England’s eagerly awaited unveiling of the new one tier system of COVID-19 restrictions has revealed a clear North-South divide, with the vast majority of areas being placed into the most restrictive tier three being in the North of England.
Only three areas- the Isle of Wight, Cornwall and the Isles of Scilly – have been placed into the least restrictive tier one. 98.7% of the country will be in tier two or three.
Many places are in the second-highest level – tier two – including London and Liverpool city region, which was previously in the highest tier.
Cities in the highest level of restrictions – tier three – include Newcastle, Manchester, Leeds, Sheffield, and Birmingham.

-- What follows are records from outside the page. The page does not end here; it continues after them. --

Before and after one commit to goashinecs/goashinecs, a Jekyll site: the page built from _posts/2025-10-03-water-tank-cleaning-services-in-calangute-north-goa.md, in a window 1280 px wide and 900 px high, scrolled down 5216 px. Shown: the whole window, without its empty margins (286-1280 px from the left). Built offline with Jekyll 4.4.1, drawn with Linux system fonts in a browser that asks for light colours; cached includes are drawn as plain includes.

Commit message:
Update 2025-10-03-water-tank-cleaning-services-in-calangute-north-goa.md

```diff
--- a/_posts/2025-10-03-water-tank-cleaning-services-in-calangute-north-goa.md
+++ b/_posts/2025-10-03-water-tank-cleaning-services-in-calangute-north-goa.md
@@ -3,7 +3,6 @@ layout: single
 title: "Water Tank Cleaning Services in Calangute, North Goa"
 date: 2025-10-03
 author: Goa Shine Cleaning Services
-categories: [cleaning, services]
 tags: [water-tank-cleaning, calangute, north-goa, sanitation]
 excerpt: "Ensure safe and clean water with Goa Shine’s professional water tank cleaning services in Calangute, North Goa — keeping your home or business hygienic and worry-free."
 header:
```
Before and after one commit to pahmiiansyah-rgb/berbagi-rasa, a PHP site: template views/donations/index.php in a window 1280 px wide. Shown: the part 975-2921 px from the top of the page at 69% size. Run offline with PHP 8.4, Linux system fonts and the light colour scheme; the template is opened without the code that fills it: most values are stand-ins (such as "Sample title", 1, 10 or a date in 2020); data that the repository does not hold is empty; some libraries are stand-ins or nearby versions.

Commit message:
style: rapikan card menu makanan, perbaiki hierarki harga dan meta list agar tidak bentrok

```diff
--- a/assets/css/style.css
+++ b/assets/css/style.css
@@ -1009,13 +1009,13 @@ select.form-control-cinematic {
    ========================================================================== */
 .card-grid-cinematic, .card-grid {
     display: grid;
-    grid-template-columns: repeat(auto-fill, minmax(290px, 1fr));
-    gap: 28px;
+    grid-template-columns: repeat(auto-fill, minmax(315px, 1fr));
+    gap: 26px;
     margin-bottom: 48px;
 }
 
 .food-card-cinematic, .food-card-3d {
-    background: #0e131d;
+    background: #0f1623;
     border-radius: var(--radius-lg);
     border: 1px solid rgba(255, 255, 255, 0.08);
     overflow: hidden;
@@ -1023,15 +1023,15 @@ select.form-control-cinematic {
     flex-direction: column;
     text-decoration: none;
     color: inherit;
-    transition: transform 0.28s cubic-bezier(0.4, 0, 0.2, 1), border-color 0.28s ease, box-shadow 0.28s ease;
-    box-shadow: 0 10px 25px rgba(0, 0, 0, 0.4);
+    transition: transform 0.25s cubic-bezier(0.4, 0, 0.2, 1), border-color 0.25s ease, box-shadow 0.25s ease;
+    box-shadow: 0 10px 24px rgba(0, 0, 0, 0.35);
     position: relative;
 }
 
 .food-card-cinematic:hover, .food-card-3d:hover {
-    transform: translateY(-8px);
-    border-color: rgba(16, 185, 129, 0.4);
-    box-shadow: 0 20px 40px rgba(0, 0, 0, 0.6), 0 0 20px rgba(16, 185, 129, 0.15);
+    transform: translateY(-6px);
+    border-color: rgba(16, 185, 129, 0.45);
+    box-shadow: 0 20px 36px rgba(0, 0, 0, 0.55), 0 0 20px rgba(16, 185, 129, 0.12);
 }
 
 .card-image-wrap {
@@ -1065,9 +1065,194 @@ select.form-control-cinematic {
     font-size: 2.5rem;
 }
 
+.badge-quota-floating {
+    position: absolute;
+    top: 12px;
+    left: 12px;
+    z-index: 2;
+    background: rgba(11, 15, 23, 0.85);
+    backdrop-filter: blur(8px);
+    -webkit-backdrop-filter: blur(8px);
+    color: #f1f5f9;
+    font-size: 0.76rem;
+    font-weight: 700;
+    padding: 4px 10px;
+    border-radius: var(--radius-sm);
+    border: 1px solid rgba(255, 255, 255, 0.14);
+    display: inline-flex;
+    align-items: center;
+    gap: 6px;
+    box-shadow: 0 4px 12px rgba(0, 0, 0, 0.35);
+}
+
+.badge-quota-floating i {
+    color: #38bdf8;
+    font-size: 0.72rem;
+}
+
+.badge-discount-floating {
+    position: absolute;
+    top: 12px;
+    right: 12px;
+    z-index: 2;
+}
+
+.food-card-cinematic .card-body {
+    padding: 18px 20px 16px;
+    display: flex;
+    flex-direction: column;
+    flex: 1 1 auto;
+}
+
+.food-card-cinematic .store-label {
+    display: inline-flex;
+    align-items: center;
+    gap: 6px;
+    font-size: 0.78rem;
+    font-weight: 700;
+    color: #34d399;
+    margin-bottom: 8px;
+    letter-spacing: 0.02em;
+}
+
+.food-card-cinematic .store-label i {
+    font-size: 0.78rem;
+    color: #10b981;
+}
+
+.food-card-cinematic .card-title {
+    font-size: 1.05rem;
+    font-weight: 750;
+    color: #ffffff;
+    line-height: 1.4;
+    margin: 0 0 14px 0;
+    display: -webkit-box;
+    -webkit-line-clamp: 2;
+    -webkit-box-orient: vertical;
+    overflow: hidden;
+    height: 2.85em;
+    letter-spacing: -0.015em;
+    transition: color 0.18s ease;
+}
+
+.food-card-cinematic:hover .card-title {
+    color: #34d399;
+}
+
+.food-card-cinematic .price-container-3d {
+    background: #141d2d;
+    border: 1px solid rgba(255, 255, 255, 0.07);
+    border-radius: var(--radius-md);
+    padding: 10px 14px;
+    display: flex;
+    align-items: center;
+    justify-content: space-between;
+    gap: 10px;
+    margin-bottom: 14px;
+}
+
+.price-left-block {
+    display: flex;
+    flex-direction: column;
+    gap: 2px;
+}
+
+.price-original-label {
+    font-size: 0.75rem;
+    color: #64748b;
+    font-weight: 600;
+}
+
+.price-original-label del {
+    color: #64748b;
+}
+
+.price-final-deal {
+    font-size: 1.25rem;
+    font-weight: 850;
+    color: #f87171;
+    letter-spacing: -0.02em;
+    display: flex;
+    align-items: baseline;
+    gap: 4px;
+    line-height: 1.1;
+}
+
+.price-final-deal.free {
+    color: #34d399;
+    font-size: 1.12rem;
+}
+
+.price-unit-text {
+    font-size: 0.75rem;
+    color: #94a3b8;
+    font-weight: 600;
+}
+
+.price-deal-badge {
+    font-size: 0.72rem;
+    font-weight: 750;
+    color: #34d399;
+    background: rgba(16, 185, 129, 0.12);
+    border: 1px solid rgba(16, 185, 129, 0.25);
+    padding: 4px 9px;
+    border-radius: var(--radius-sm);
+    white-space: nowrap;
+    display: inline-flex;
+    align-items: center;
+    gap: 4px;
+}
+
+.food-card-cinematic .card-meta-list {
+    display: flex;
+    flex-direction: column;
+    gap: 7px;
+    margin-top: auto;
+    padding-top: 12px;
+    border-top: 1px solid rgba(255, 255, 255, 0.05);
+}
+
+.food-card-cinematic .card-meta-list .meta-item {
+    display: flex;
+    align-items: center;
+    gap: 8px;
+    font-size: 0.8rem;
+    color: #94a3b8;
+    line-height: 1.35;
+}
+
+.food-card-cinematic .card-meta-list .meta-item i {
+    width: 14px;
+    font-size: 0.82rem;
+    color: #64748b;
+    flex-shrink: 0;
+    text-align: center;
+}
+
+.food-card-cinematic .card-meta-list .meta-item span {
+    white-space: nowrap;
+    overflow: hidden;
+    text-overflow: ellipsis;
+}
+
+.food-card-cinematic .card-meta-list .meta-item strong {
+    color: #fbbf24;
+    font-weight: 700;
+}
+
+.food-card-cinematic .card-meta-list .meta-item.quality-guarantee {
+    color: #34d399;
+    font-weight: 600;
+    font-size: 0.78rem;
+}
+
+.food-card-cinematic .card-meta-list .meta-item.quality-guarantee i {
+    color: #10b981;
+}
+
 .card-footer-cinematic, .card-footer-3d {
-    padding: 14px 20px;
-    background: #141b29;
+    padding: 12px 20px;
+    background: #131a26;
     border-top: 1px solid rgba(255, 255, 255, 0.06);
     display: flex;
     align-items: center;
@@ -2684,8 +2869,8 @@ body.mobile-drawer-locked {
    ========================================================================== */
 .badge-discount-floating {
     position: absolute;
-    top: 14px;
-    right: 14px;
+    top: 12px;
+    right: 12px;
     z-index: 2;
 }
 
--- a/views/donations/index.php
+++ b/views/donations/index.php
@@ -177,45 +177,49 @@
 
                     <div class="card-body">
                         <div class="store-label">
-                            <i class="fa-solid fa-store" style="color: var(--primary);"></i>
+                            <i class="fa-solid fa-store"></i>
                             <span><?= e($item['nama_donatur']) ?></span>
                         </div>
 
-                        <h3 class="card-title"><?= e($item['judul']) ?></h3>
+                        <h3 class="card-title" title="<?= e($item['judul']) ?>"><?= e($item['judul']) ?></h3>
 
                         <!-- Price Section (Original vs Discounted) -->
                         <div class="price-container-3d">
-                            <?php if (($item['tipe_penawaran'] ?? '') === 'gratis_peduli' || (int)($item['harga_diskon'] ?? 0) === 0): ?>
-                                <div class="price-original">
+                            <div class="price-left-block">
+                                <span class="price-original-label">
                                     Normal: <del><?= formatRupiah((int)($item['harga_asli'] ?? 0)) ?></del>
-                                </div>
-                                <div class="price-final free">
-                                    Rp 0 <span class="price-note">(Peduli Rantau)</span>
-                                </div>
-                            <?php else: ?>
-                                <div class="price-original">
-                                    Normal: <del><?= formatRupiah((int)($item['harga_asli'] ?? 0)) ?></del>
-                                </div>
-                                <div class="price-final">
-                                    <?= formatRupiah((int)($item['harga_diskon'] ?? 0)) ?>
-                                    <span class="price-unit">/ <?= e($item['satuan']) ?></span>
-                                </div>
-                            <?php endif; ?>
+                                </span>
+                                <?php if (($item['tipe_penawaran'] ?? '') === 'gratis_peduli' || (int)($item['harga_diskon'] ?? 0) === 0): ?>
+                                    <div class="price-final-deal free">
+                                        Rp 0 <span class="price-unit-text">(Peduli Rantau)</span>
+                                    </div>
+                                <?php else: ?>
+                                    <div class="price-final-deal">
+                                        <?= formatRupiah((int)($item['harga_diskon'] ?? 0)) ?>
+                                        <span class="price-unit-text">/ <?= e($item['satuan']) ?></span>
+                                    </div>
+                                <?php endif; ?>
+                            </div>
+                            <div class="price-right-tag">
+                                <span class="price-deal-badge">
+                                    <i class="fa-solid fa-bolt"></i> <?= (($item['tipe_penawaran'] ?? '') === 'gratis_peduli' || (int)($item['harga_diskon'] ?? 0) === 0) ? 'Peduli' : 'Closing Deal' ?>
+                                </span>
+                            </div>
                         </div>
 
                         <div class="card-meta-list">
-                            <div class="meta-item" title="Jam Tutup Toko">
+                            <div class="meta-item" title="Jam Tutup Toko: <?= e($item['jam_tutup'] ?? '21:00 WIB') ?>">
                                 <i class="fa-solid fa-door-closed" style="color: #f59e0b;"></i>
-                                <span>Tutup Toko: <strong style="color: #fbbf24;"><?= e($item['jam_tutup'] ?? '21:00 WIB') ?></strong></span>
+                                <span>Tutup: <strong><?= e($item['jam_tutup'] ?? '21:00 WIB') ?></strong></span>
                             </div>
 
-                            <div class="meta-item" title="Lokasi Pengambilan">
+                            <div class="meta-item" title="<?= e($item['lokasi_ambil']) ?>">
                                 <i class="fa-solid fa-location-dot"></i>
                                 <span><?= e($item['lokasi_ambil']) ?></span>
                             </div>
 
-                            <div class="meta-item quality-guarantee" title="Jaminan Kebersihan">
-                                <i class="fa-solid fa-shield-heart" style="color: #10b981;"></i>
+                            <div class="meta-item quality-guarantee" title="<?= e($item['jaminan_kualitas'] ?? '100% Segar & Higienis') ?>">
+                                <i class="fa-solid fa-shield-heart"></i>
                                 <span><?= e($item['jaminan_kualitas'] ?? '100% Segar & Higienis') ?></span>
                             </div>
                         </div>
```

Some areas of the North have escaped: Liverpool City Centre and Cumbria have been placed into tier two.
Gyms and close-contact beauty services like hairdressers will be able to open in all tiers. Under the new regime, which comes into effect on 2 December, everyone who can work from home should continue to do so.
Prior to the unveiling on the 26 November, UK Chancellor Rishi Sunak said even those in the highest level of restrictions in England – tier three – would see a “tangible change” compared to the current lockdown.
Decisions on tiers are based on public health recommendations informed by the following factors:
- Case detection rate – in all age groups and, in particular, the over-60s
- How quickly case rates are rising or falling
- Positivity in the general population
- Pressure on the NHS – including current and projected NHS capacity
- Local context and exceptional circumstances, such as a local but contained outbreak
- An area could be moved up a tier if these indicators are not improving, and likewise down to a lower one if they improve.
The system will be regularly reviewed and an area’s tier level may change before Christmas. The first review is scheduled for 16 December.
Differences between the new tiers include restrictions on where households can meet up:
- tier one: the rule of six applies everywhere, indoors and out
- tier two: the rule of six applies outdoors but there is no household mixing anywhere indoors
- tier three: can only meet other households in outdoor public spaces like parks, where the rule of six applies
For a full list of the UK’s new tier system go to https://www.gov.uk/guidance/full-list-of-local-restriction-tiers-by-area#tier-2-high-alert.